(Revision tracking records)
'''

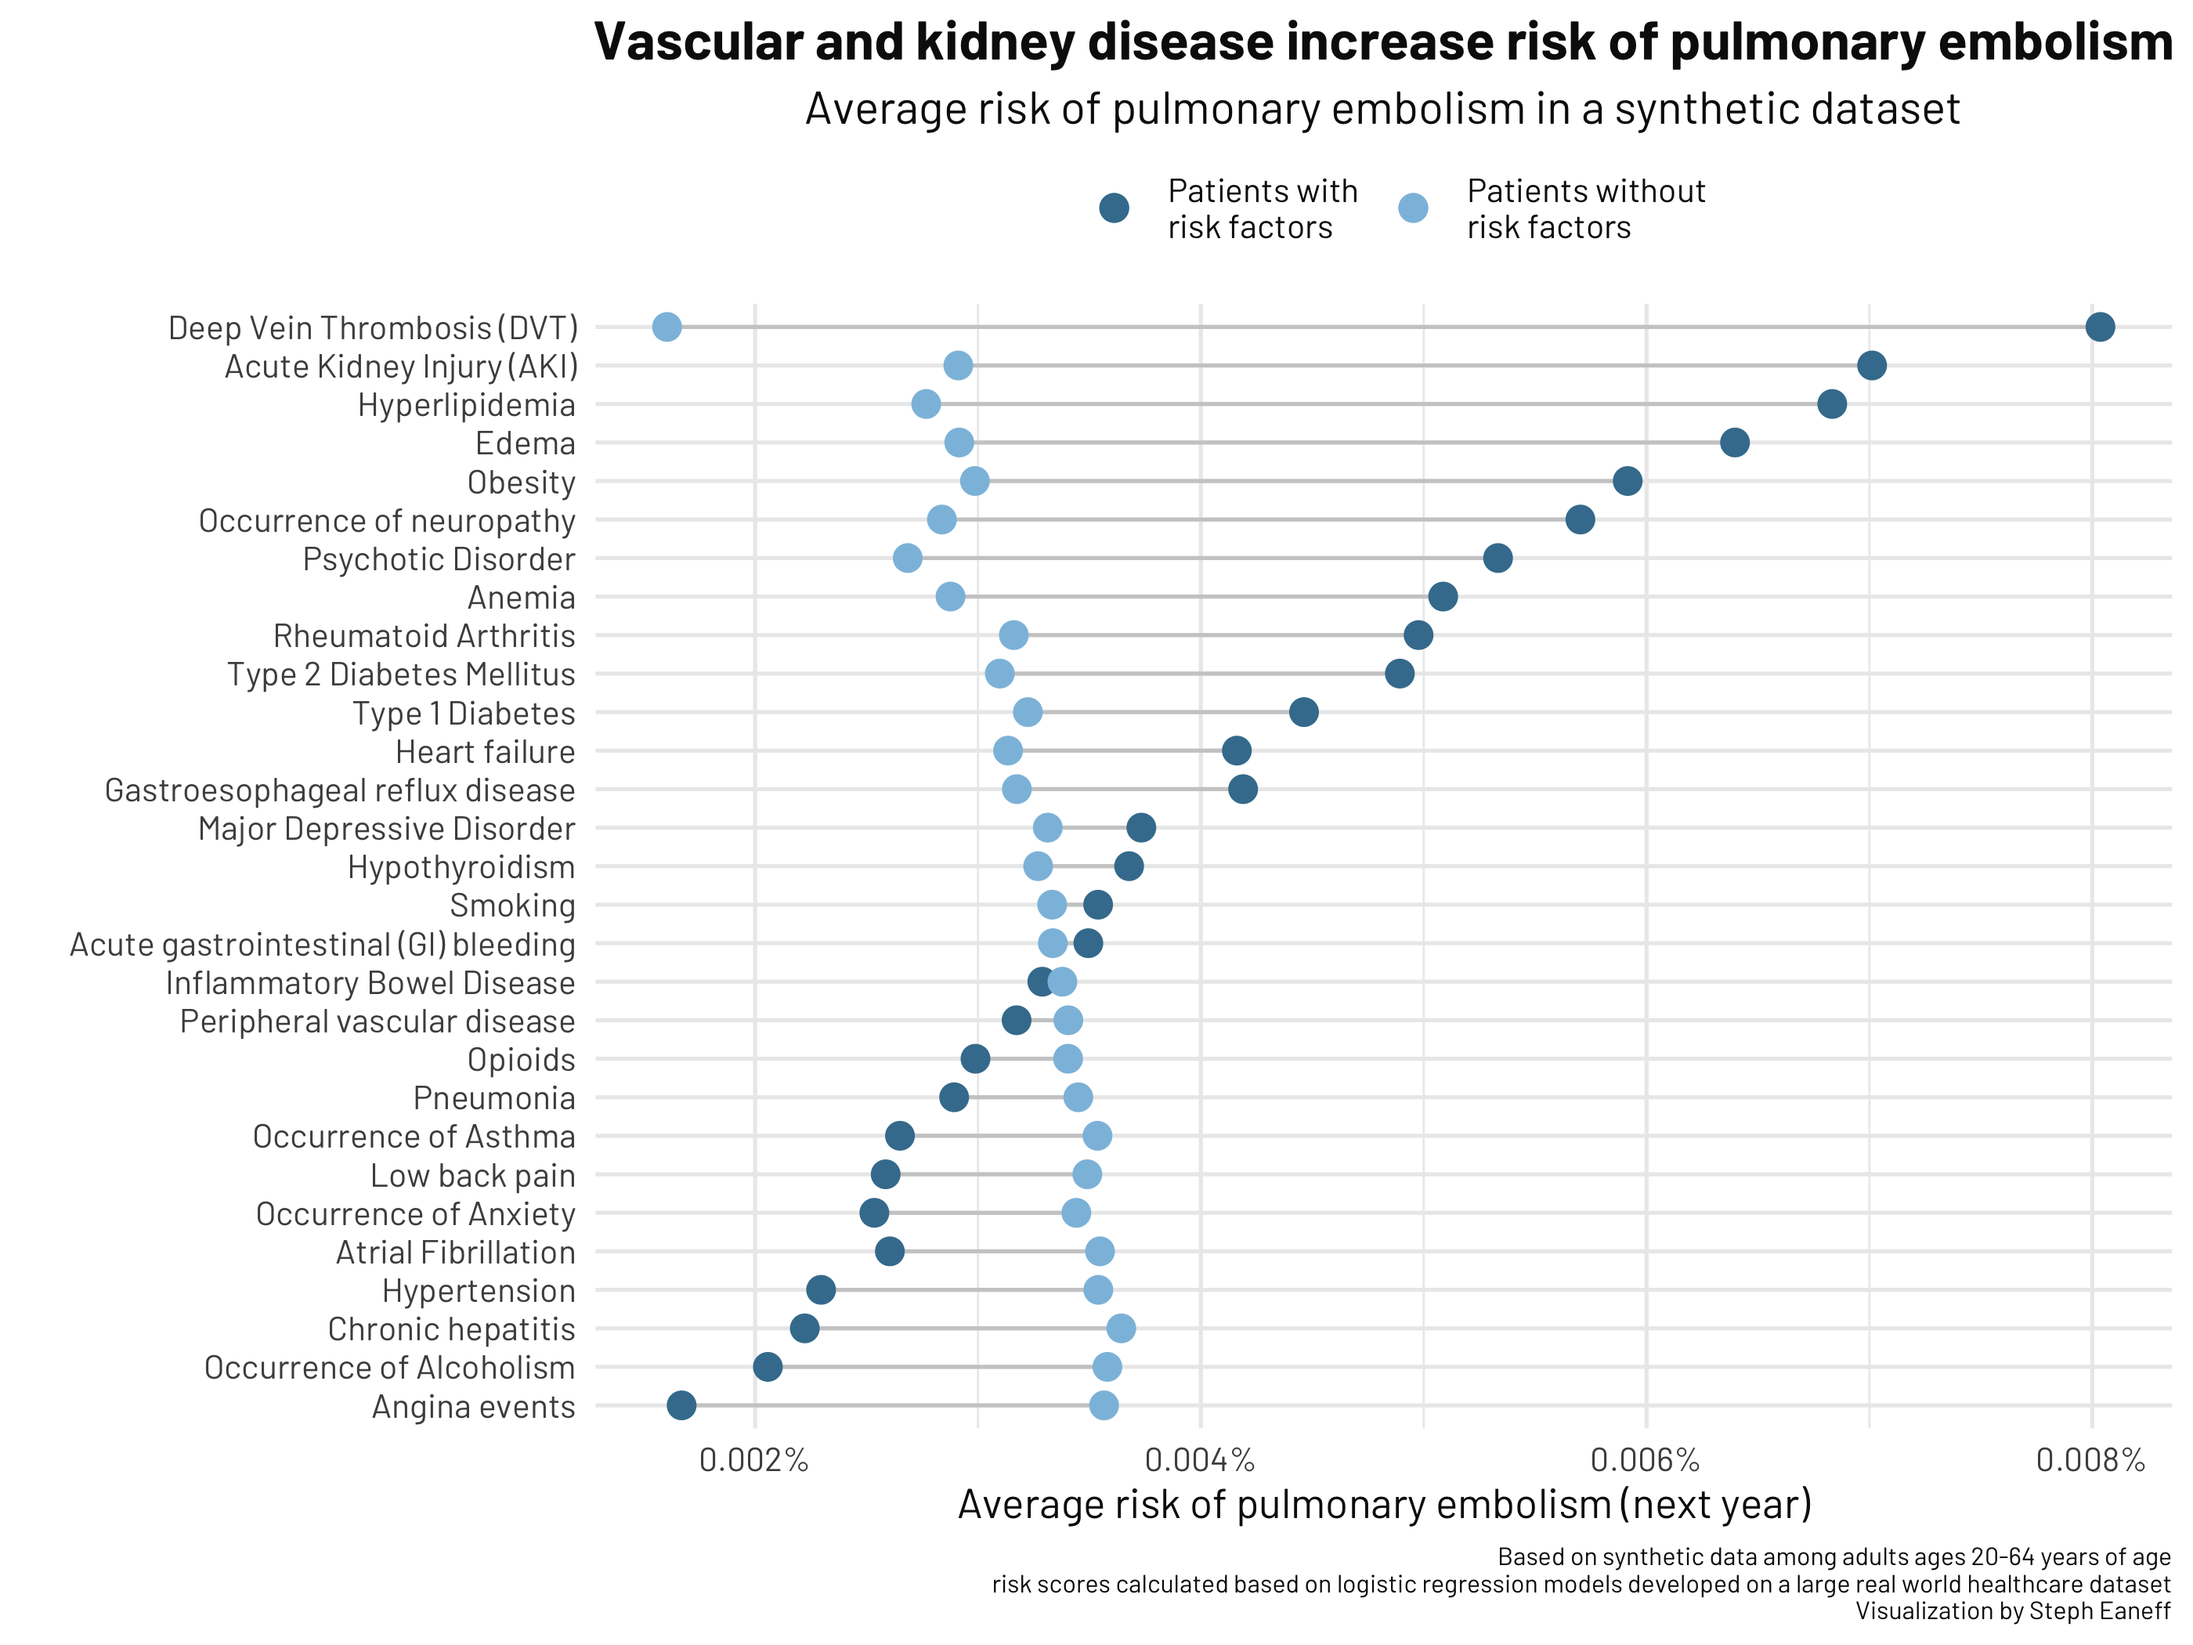
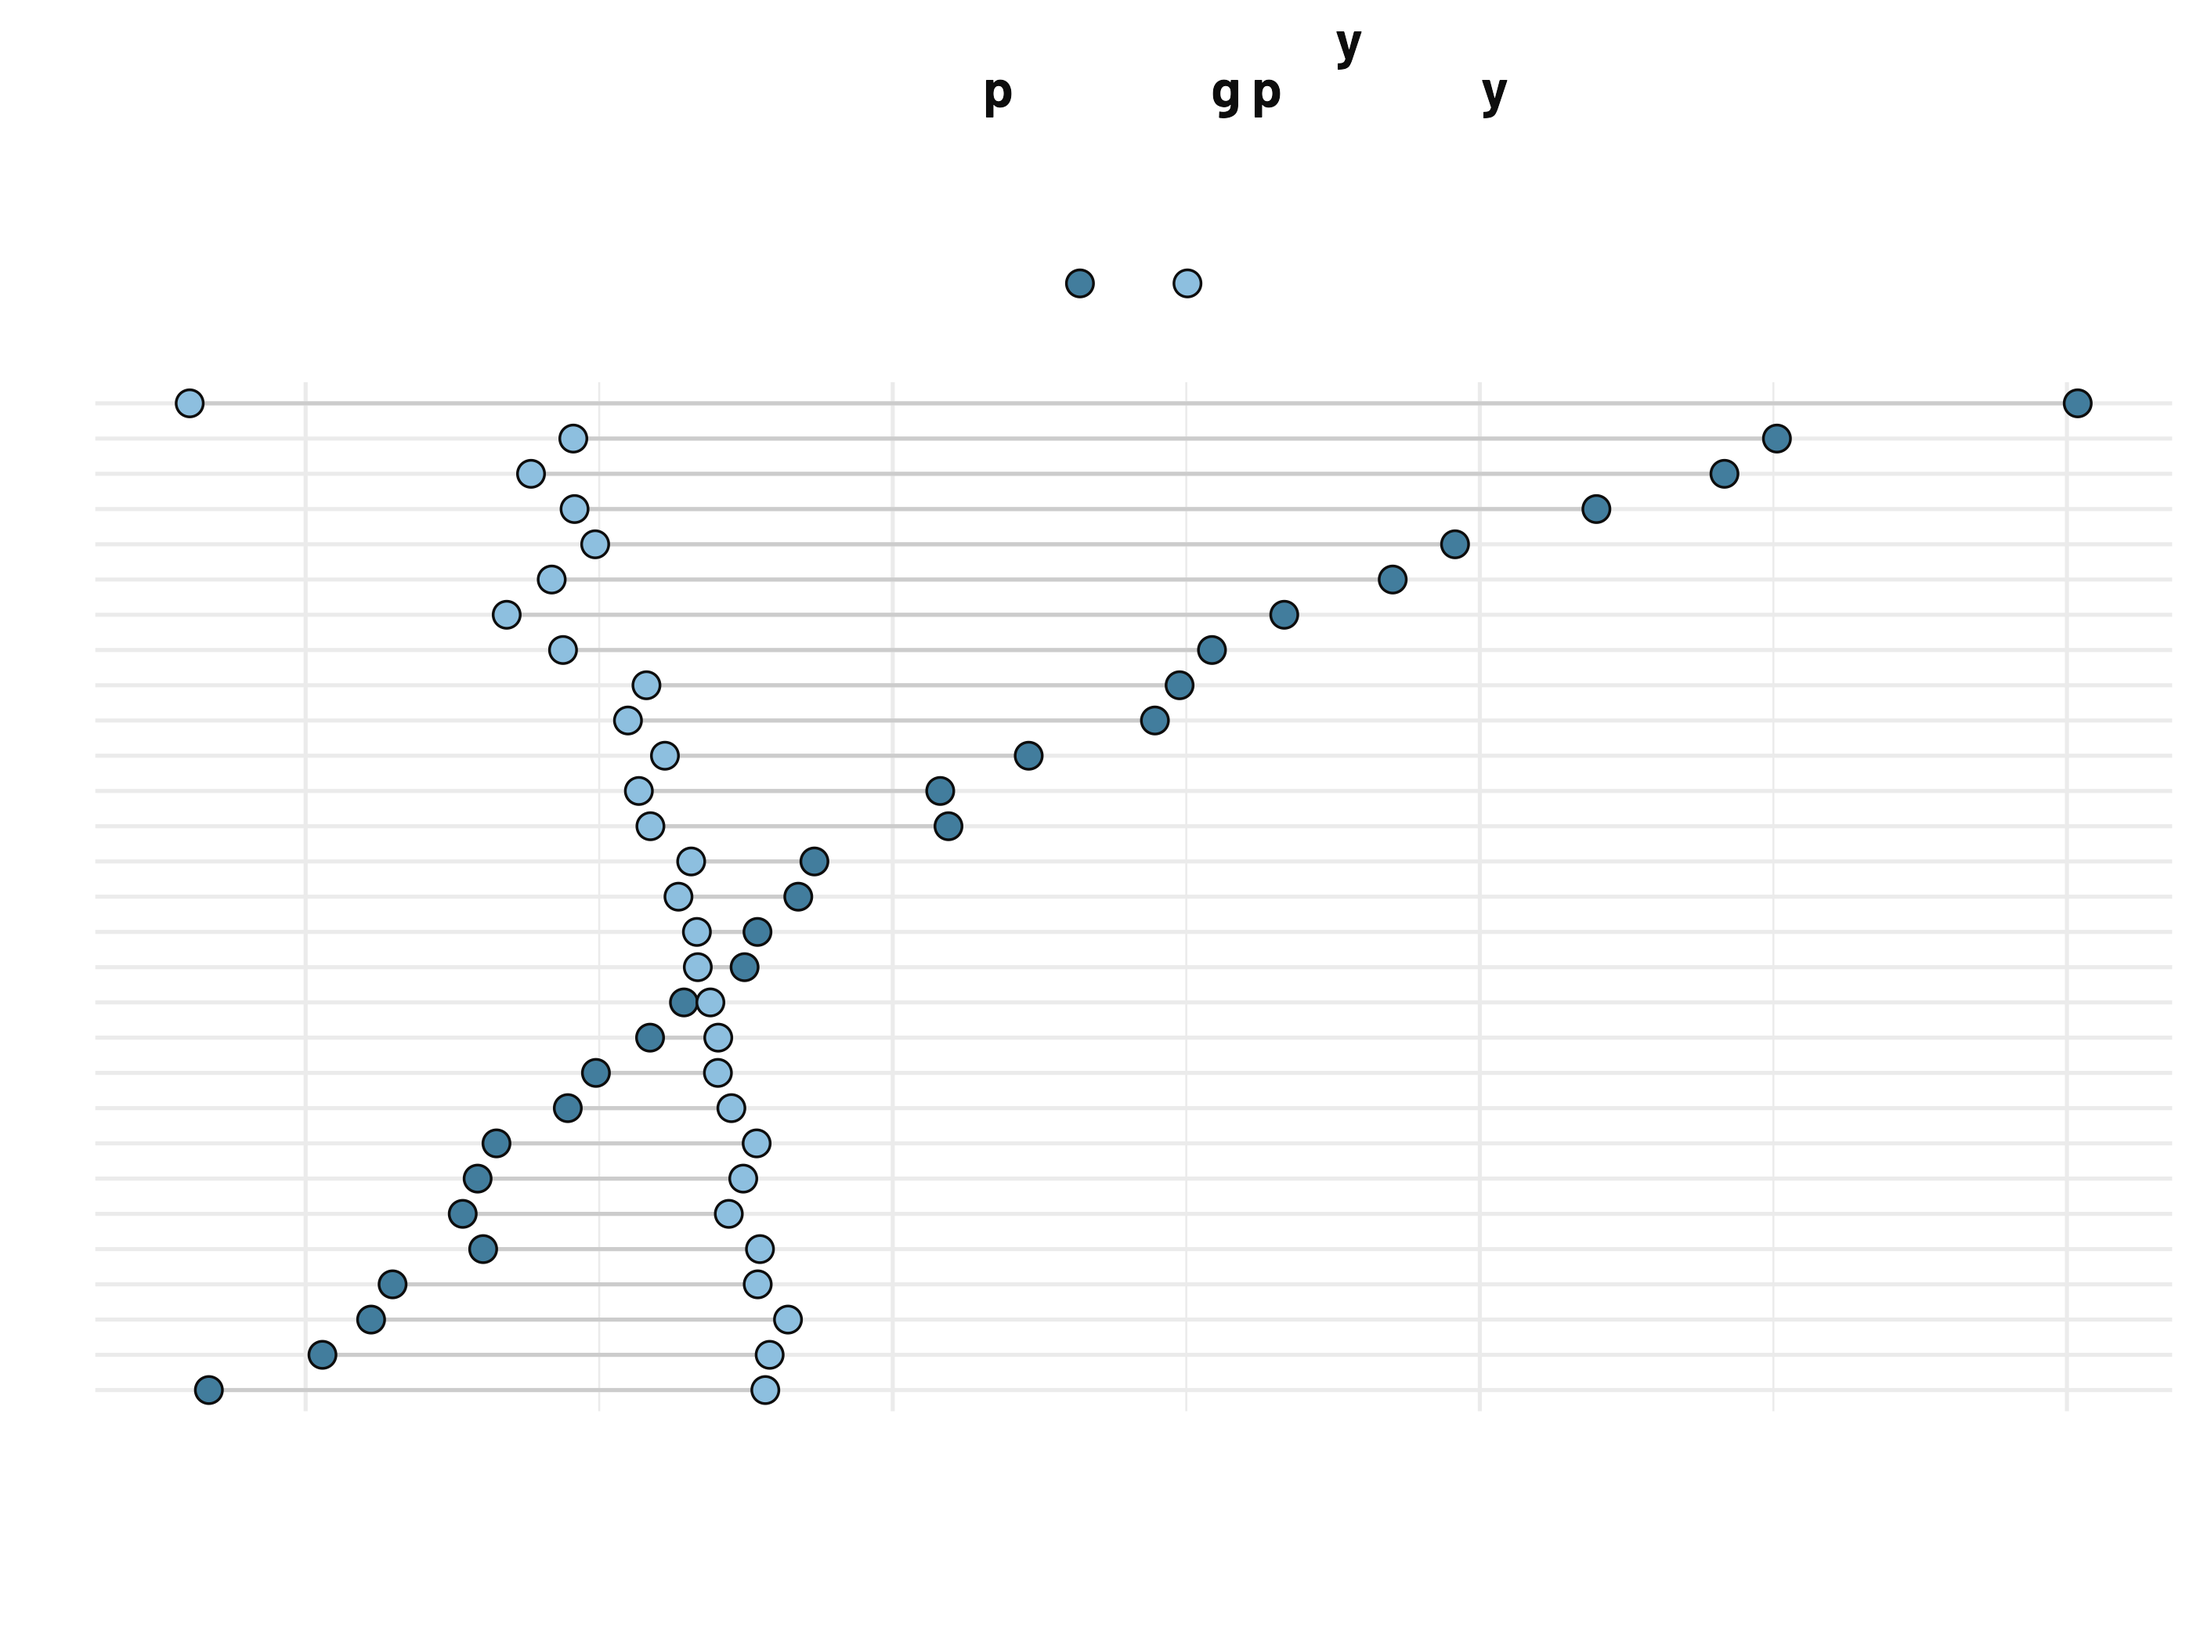
update font and point outlines

diff --git a/README.md b/README.md
@@ -61,17 +61,7 @@ New data are posted every Monday morning. You can use these data to create a vis
 ![Map showing the % of the population, per county, that has broadband internet access](2024/otherdata5_tidycensus/broadband.png)
 
 ---
-
-![Linechart showing the number of World Heritage Sites in Scandanavian Countries in 2004 and 2022](2024/week6_heritage_sites/heritage_lines.png)
-
----
 ![Linechart showing US valentines day spending on flowers, candy, and greeting cards over time](2024/week7_valentines/valentines_day_spend.png)
-
----
-
-<p align="center" width="100%">
-<img src = "2024/otherdata6_income_internet/rural_income_broadband.png" alt = "Scatterplot showing US county broadband internet access rates by median household income" width = "1080"/>
-</p>
 
 ---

'''

When you copy the data above, keep each line exact and omit the pictures.

:: RESPONSE ::
update font and point outlines

diff --git a/README.md b/README.md
@@ -61,17 +61,7 @@ New data are posted every Monday morning. You can use these data to create a vis
 ![Map showing the % of the population, per county, that has broadband internet access](2024/otherdata5_tidycensus/broadband.png)
 
 ---
-
-![Linechart showing the number of World Heritage Sites in Scandanavian Countries in 2004 and 2022](2024/week6_heritage_sites/heritage_lines.png)
-
----
 ![Linechart showing US valentines day spending on flowers, candy, and greeting cards over time](2024/week7_valentines/valentines_day_spend.png)
-
----
-
-<p align="center" width="100%">
-<img src = "2024/otherdata6_income_internet/rural_income_broadband.png" alt = "Scatterplot showing US county broadband internet access rates by median household income" width = "1080"/>
-</p>
 
 ---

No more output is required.